### [TASK DESCRIPTION]
One figure is the whole answer: the number of lines below that contain the word "XGBoost".

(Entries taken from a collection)
□ □ □ □ □

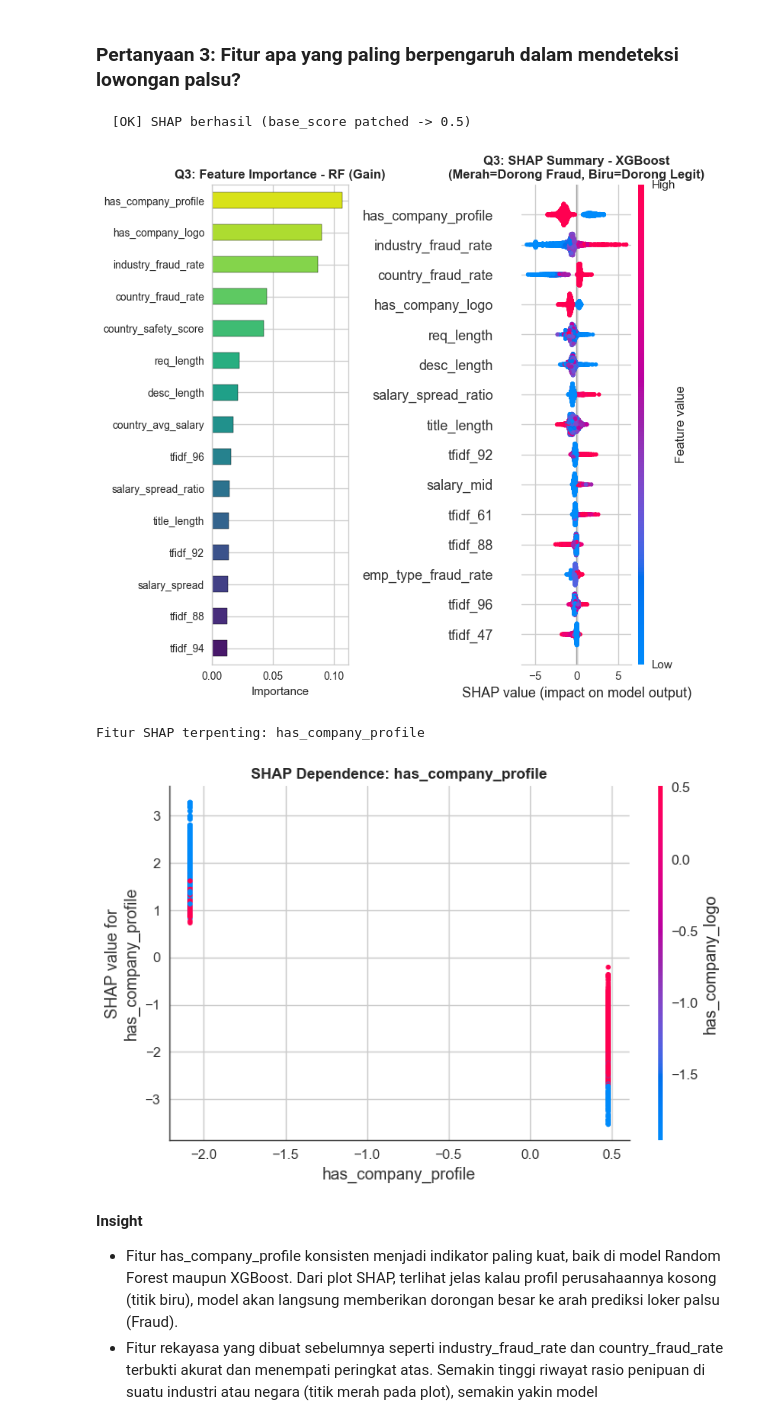
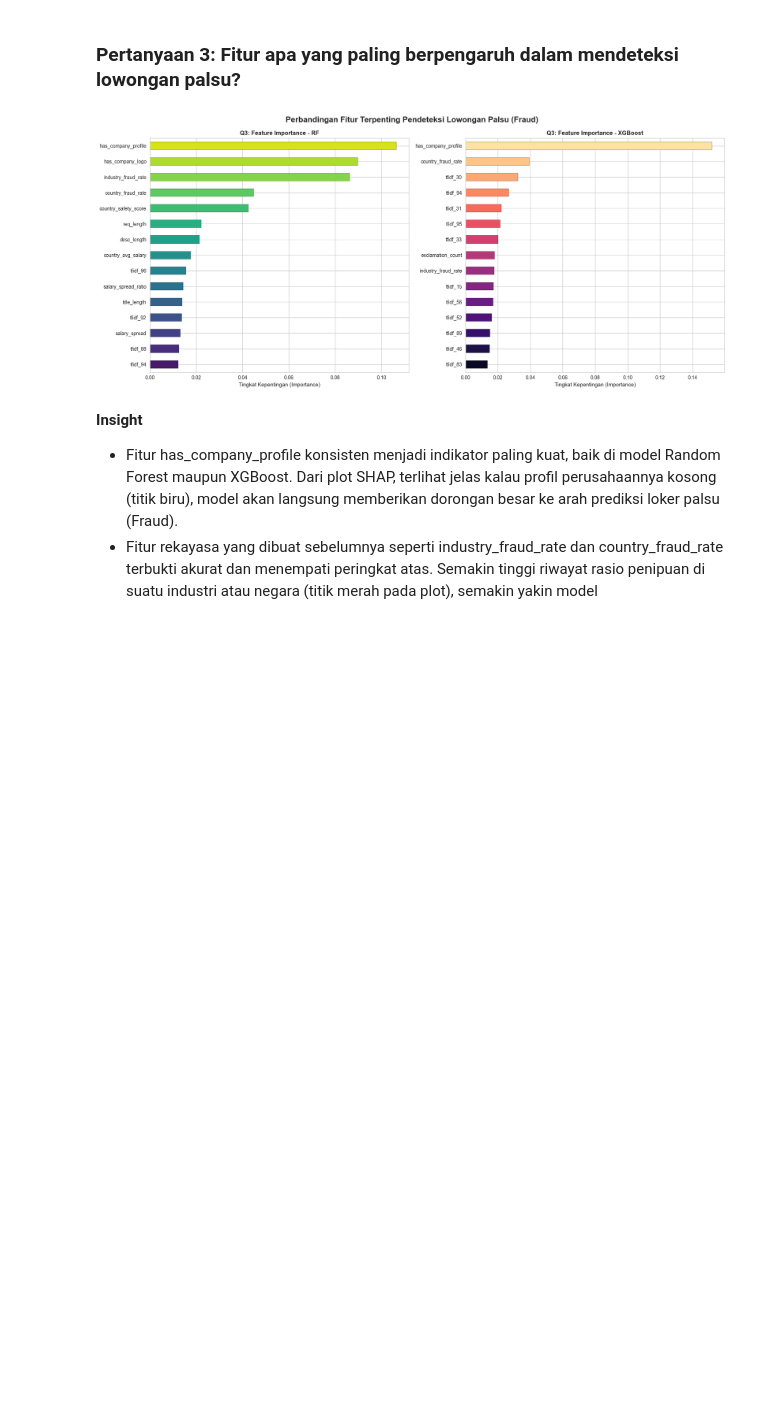
Before and after one commit to EMIGRIA/Team-DS, a Jupyter notebook: notebook.ipynb, the cells around one changed output. Cells and saved outputs as stored; diff of their text form; code cells hidden in the pictures; blank space fills up the shorter version.

```diff
--- a/notebook.ipynb
+++ b/notebook.ipynb
@@ -354,6 +414,9 @@ def create_features(X_data, X_train_ref, y_train_ref):
     tfidf_feat = tfidf.transform(X_out['description']).toarray()
     tfidf_cols = [f'tfidf_{i}' for i in range(100)]
     tfidf_df   = pd.DataFrame(tfidf_feat, columns=tfidf_cols, index=X_out.index)
+    old_tfidf_cols = [c for c in X_out.columns if c.startswith('tfidf_')]
+    if old_tfidf_cols:
+        X_out = X_out.drop(columns=old_tfidf_cols)
     X_out      = pd.concat([X_out, tfidf_df], axis=1)
 
     FEATURES_LIST = [
@@ -605,63 +668,25 @@ fraudulent
 # %%
 fig, axes = plt.subplots(1, 2, figsize=(18, 8))
 
-# Gain-based feature importance untuk RF (subplot kiri)
+# 1. Gain-based feature importance untuk Random Forest (Kiri)
 imp_rf = pd.Series(best_rf.feature_importances_, index=FEATURES).sort_values(ascending=True)
 imp_rf.tail(15).plot(kind='barh', ax=axes[0],
                      color=sns.color_palette('viridis', 15), edgecolor='black')
-axes[0].set_title('Q3: Feature Importance - RF (Gain)', fontweight='bold')
-axes[0].set_xlabel('Importance')
+axes[0].set_title('Q3: Feature Importance - RF', fontweight='bold')
+axes[0].set_xlabel('Tingkat Kepentingan (Importance)')
 
-def _get_shap_safe_explainer(xgb_clf):
-    booster  = xgb_clf.get_booster()
-    cfg_str  = booster.save_config()
-    cfg_dict = _json.loads(cfg_str)
+# 2. Gain-based feature importance untuk XGBoost (Kanan)
+imp_xgb = pd.Series(best_xgb.feature_importances_, index=FEATURES).sort_values(ascending=True)
+imp_xgb.tail(15).plot(kind='barh', ax=axes[1],
+                      color=sns.color_palette('magma', 15), edgecolor='black')
+axes[1].set_title('Q3: Feature Importance - XGBoost', fontweight='bold')
+axes[1].set_xlabel('Tingkat Kepentingan (Importance)')
 
-    raw_bs = cfg_dict['learner']['learner_model_param']['base_score']
-    clean_bs = float(str(raw_bs).strip('[]'))
-    booster.set_param('base_score', clean_bs)
-
-    return shap.TreeExplainer(booster), clean_bs
-
-plt.sca(axes[1])
-shap_values   = None
-use_shap      = False
-try:
-    explainer, bs = _get_shap_safe_explainer(best_xgb)
-    shap_values   = explainer.shap_values(X_test)
-    shap.summary_plot(shap_values, X_test, feature_names=FEATURES,
-                      max_display=15, show=False)
-    axes[1].set_title('Q3: SHAP Summary - XGBoost\n(Merah=Dorong Fraud, Biru=Dorong Legit)',
-                      fontweight='bold')
-    use_shap = True
-    print(f"  [OK] SHAP berhasil (base_score patched -> {bs})")
-except Exception as e:
-    print(f"  [WARN] SHAP gagal ({e}). Fallback ke XGBoost feature gain.")
-    imp_xgb = pd.Series(best_xgb.feature_importances_,
-                        index=FEATURES).sort_values(ascending=True)
-    imp_xgb.tail(15).plot(kind='barh', ax=axes[1],
-                          color=sns.color_palette('magma', 15), edgecolor='black')
-    axes[1].set_title('Q3: Feature Importance - XGBoost (Gain)\n[SHAP fallback]',
-                      fontweight='bold')
-    axes[1].set_xlabel('Importance')
-
-plt.tight_layout(); plt.show()
-
-# SHAP dependence plot untuk fitur terpenting (hanya jika SHAP berhasil)
-if use_shap and shap_values is not None:
-    top_shap_feat = pd.Series(
-        np.abs(shap_values).mean(axis=0), index=FEATURES
-    ).sort_values(ascending=False).index[0]
-    print(f"Fitur SHAP terpenting: {top_shap_feat}")
-    shap.dependence_plot(top_shap_feat, shap_values, X_test,
-                         feature_names=FEATURES, show=False)
-    plt.title(f'SHAP Dependence: {top_shap_feat}', fontweight='bold')
-    plt.tight_layout(); plt.show()
+plt.suptitle('Perbandingan Fitur Terpenting Pendeteksi Lowongan Palsu (Fraud)', fontsize=16, fontweight='bold')
+plt.tight_layout()
+plt.show()
 # %% [output]
-  [OK] SHAP berhasil (base_score patched -> 0.5)
-[figure, old version]
+[figure, new version]
-Fitur SHAP terpenting: has_company_profile
-[figure, removed]
 # %% [markdown]
 **Insight**
 - Fitur has_company_profile konsisten menjadi indikator paling kuat, baik di model Random Forest maupun XGBoost. Dari plot SHAP, terlihat jelas kalau profil perusahaannya kosong (titik biru), model akan langsung memberikan dorongan besar ke arah prediksi loker palsu (Fraud).
```
Also changed, not shown: parts of 8 cells of this notebook.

□ □ □ □ □

### [ANSWER SPACE]
6